----- Records to use

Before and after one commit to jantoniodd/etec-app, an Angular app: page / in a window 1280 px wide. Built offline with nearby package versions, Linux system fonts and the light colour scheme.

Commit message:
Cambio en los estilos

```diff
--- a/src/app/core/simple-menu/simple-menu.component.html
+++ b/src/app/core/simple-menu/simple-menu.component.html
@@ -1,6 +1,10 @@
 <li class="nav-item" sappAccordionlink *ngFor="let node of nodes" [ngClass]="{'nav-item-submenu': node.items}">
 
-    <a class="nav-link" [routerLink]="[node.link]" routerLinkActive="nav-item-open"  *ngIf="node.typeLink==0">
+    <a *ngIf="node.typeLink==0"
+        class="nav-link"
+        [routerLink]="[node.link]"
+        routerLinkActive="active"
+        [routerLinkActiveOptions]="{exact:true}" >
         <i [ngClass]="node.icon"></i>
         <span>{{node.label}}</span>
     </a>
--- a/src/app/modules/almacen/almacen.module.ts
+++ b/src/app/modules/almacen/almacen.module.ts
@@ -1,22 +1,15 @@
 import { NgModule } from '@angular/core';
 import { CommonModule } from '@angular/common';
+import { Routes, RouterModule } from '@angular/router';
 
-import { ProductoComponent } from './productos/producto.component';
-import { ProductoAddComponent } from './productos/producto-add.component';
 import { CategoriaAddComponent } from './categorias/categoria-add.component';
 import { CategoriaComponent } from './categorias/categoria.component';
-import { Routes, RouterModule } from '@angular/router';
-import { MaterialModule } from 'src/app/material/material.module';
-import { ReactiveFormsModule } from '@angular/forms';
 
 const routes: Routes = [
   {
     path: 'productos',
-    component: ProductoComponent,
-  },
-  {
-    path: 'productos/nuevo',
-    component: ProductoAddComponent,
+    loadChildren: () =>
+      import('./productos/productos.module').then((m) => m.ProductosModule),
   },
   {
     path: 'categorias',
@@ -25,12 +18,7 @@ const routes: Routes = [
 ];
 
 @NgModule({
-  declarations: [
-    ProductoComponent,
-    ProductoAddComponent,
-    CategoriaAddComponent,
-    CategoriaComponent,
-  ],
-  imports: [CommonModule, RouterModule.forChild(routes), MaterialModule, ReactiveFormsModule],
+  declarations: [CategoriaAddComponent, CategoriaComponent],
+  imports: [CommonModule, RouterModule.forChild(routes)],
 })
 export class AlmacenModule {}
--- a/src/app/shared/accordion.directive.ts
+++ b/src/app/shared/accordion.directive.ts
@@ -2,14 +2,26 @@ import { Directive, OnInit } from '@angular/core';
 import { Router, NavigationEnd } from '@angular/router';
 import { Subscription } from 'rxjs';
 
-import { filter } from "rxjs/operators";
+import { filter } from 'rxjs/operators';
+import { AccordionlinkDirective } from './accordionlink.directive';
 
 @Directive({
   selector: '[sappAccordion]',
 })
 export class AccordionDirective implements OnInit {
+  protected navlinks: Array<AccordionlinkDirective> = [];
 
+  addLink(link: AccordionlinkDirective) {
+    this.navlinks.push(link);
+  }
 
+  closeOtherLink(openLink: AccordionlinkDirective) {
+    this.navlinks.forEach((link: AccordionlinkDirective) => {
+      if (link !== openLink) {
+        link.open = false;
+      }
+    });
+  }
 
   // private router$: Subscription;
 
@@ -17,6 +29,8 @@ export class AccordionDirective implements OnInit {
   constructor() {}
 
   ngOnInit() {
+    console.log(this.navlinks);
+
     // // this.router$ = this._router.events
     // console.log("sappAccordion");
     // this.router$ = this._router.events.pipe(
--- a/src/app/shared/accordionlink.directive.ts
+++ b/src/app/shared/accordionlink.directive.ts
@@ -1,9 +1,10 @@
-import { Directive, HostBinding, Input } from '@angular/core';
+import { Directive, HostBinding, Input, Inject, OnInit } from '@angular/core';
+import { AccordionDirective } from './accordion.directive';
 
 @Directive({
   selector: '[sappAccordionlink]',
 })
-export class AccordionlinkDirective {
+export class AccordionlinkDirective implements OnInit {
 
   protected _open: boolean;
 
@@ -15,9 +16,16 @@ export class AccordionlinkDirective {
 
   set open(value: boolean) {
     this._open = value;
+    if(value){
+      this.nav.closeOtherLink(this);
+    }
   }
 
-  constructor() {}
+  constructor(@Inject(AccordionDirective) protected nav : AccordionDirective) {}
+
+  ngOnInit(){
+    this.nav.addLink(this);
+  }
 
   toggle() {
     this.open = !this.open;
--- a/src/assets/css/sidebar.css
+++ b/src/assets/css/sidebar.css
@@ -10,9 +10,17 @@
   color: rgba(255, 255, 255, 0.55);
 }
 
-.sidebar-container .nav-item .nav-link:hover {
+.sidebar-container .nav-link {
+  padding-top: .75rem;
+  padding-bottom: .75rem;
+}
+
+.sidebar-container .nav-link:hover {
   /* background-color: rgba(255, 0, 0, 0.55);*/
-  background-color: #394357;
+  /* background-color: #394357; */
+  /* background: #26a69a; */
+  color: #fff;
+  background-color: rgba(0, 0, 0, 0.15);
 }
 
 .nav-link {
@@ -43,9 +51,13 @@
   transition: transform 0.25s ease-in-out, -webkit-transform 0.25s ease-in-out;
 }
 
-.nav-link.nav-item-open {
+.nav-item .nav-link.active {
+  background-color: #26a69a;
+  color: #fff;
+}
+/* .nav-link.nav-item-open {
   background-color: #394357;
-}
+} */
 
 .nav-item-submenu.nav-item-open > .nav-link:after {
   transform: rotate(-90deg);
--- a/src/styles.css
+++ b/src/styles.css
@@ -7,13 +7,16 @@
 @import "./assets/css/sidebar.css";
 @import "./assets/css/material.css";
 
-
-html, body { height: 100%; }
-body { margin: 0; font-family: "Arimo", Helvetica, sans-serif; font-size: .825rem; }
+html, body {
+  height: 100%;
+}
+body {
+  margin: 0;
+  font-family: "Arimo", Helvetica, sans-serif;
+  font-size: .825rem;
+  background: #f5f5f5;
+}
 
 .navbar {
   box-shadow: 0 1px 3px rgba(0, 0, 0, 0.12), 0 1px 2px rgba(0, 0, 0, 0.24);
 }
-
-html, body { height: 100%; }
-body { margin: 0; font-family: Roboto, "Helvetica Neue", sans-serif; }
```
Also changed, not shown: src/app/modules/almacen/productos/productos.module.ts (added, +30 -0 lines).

----------

**Activity**.
Each line that includes the word "CategoriaAddComponent" counts once; report how many such lines the entries have, and nothing else.

**Solution to this problem**.
3